### What the task requires
Before you reproduce the entries that follow, strip out any image they contain and keep the rest exact.

Dataset records
┌────────
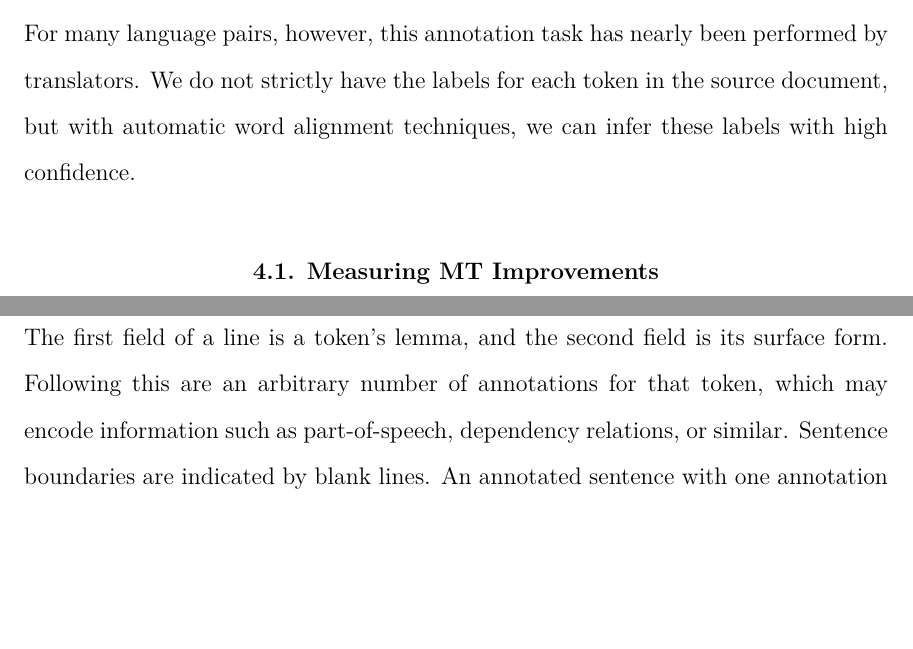
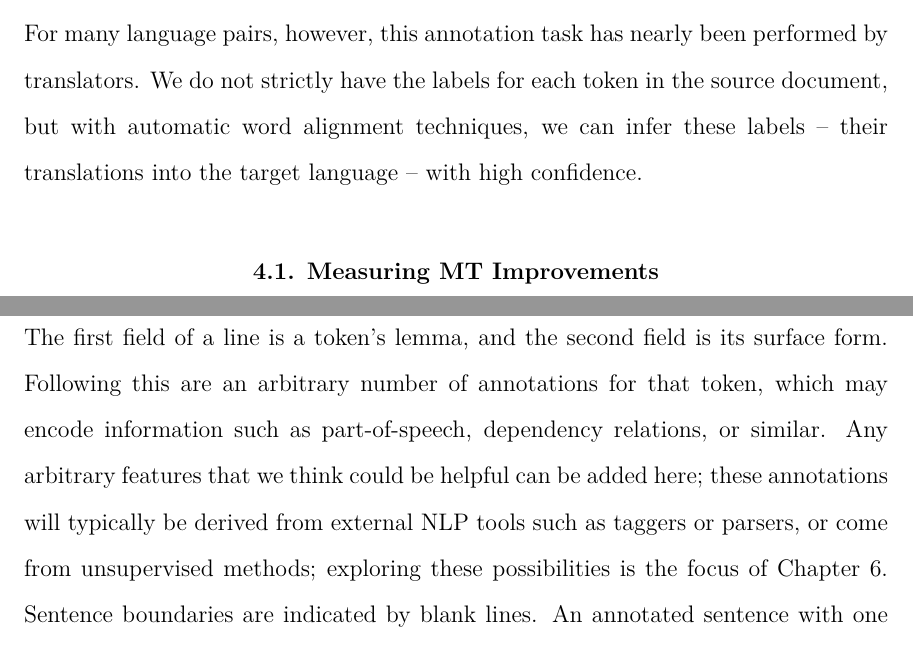
Before and after one commit to alexrudnick/dissertation, a LaTeX thesis (dissertation/dissertation.tex, which reads dissertation/evaluation.tex): two parts of pages 43 and 46 of 117, joined at a grey line, cut so that both start at the same text, the shorter picture padded with empty space. Compiled offline with XeLaTeX.

Commit message:
some more edits from Sandra

```diff
--- a/dissertation/evaluation.tex
+++ b/dissertation/evaluation.tex
@@ -32,7 +32,8 @@ hand-label each word of our test sentences with their translations.
 For many language pairs, however, this annotation task has nearly been
 performed by translators. We do not strictly have the labels for each token in
 the source document, but with automatic word alignment techniques, we can infer
-these labels with high confidence.
+these labels -- their translations into the target language -- with high
+confidence.
 
 \section{Measuring MT Improvements}
 We will additionally want to conduct \emph{in vivo} evaluations of our CL-WSD
@@ -135,7 +136,11 @@ Chipa's input file format describes one token per line, with fields split by
 tabs.  The first field of a line is a token's lemma, and the second field is
 its surface form. Following this are an arbitrary number of annotations for
 that token, which may encode information such as part-of-speech, dependency
-relations, or similar.  Sentence boundaries are indicated by blank lines. An
+relations, or similar. Any arbitrary features that we think could be helpful
+can be added here; these annotations will typically be derived from external
+NLP tools such as taggers or parsers, or come from unsupervised methods;
+exploring these possibilities is the focus of Chapter \ref{chap:monolingual}.
+Sentence boundaries are indicated by blank lines. An
 annotated sentence with one annotation per token might look like Figure
 \ref{fig:quickbrownfox}, for example.
 
```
└────────
### Answer to the problem
Before and after one commit to alexrudnick/dissertation, a LaTeX thesis (dissertation/dissertation.tex, which reads dissertation/evaluation.tex): two parts of pages 43 and 46 of 117, joined at a grey line, cut so that both start at the same text, the shorter picture padded with empty space. Compiled offline with XeLaTeX.

Commit message:
some more edits from Sandra

```diff
--- a/dissertation/evaluation.tex
+++ b/dissertation/evaluation.tex
@@ -32,7 +32,8 @@ hand-label each word of our test sentences with their translations.
 For many language pairs, however, this annotation task has nearly been
 performed by translators. We do not strictly have the labels for each token in
 the source document, but with automatic word alignment techniques, we can infer
-these labels with high confidence.
+these labels -- their translations into the target language -- with high
+confidence.
 
 \section{Measuring MT Improvements}
 We will additionally want to conduct \emph{in vivo} evaluations of our CL-WSD
@@ -135,7 +136,11 @@ Chipa's input file format describes one token per line, with fields split by
 tabs.  The first field of a line is a token's lemma, and the second field is
 its surface form. Following this are an arbitrary number of annotations for
 that token, which may encode information such as part-of-speech, dependency
-relations, or similar.  Sentence boundaries are indicated by blank lines. An
+relations, or similar. Any arbitrary features that we think could be helpful
+can be added here; these annotations will typically be derived from external
+NLP tools such as taggers or parsers, or come from unsupervised methods;
+exploring these possibilities is the focus of Chapter \ref{chap:monolingual}.
+Sentence boundaries are indicated by blank lines. An
 annotated sentence with one annotation per token might look like Figure
 \ref{fig:quickbrownfox}, for example.
 
```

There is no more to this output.